When Harry looks puzzled, Hagrid eventually realizes that the awful Dursleys have never told their nephew the truth about his parents. In fact, Harry's father and mother died fighting a Sauron-like dark sorcerer named Valdemort. Somehow their 1-year-old baby proved strangely unkillable, though Harry still bears a small lightning-shaped scar on his forehead. And, for some reason, Valdemort unexpectedly disappeared after his "defeat" by this mere infant. It doesn't take an expert in narrative morphology to suspect that the cloaked terminator will be back.
Hogwarts turns out to be a school much like Eton, divided into rival houses. But it is also magical: The portraits talk to one another. Ghosts teach the history of spells. Instead of a reflection a mirror may reveal your most heartfelt desires. The head of all this, Albus Dumbledore, is more than a tad eccentric: "Before we begin our banquet, I would like to say a few words. And here they are: Nitwit! Blubber! Oddment! Tweak!"
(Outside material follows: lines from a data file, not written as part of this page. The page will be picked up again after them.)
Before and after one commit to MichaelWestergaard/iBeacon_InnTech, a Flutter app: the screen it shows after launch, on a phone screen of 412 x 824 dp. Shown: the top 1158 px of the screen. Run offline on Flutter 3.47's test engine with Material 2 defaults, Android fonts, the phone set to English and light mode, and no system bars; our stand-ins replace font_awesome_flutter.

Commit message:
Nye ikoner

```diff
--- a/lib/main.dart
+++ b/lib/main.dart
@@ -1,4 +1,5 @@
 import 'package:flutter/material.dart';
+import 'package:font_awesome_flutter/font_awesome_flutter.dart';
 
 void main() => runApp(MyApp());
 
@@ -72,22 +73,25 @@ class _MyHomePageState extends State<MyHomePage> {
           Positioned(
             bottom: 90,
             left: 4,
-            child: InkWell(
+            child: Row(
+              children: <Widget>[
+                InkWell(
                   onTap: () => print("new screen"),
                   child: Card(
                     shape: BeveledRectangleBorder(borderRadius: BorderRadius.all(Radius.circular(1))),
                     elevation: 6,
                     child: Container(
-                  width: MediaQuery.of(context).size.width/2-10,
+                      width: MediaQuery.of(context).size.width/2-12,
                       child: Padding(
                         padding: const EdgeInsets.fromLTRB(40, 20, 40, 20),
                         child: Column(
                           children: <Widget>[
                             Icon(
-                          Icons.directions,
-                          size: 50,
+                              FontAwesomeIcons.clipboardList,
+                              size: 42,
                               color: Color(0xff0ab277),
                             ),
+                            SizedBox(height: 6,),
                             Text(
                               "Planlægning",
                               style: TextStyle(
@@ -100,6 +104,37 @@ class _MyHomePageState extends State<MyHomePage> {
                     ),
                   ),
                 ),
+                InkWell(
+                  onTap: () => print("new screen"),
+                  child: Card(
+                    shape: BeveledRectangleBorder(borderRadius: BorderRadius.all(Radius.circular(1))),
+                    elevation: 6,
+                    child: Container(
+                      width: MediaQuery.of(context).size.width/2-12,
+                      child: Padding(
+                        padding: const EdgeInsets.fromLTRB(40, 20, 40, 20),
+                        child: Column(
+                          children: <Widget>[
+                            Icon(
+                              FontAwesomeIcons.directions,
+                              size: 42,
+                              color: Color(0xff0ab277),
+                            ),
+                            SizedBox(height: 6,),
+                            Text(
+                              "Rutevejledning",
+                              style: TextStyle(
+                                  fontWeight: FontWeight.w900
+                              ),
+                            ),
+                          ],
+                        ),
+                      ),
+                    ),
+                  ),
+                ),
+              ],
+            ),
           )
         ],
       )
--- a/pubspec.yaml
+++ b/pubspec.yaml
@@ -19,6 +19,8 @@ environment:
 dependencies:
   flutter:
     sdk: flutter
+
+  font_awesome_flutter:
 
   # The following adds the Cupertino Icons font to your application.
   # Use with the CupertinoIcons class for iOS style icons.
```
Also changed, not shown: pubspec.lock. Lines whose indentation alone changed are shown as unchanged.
During his first week of classes Harry discovers an unsuspected talent for the dangerous game of Quidditch -- a kind of basketball, with rugby and soccer features, played in mid-air on broomsticks. "There were seven hundred ways of committing a Quidditch foul and . . . all of them had happened during a World Cup match in 1473."
In short, everything would be highly agreeable to Harry, especially after the Dursleys, were it not for the arrogant Malfoy and the reptilian Professor Snape, who teaches Potions; both star student and master take an instant dislike to our hero. And then truly disturbing things begin to happen: A 12-foot mountain troll invades Hogwarts; somebody tries to penetrate the off-limits corridor on the third floor; a ravenous creature stalks the unicorns of the forest -- and then drinks their blood. Not least, there are rumors about a Sorcerer's Stone that can grant eternal life and unimaginable riches.
At the novel's climax, Harry and two of his friends must brave a forbidden zone deep underground, risk their souls to outsmart the tricky magical defenses created by their own wizard teachers, and ultimately confront the unsuspected evil in their midst. All ends satisfyingly, though a sequel is clearly in the works (and has been published in England).
Obviously, Harry Potter and the Sorcerer's Stone should make any modern 11-year-old a very happy reader. The novel moves quickly, packs in everything from a boa constrictor that winks to a melancholy Zen-spouting centaur to an owl postal system, and ends with a scary surprise. Yet it is, essentially, a light-hearted thriller, interrupted by occasional seriousness (the implications of Harry's miserable childhood, a moral about the power of love). Dust jacket blurbs compare Rowling to Roald Dahl, and this seems right: Her genial tone and certain bits in the novel recall Matilda, Charlie and the Chocolate Factory, The Witches. Happily, Rowling avoids the meanness and cruelty that mar so much of Dahl's work. But she certainly possesses the same level of storytelling wizardry. Perhaps she writes with a wand.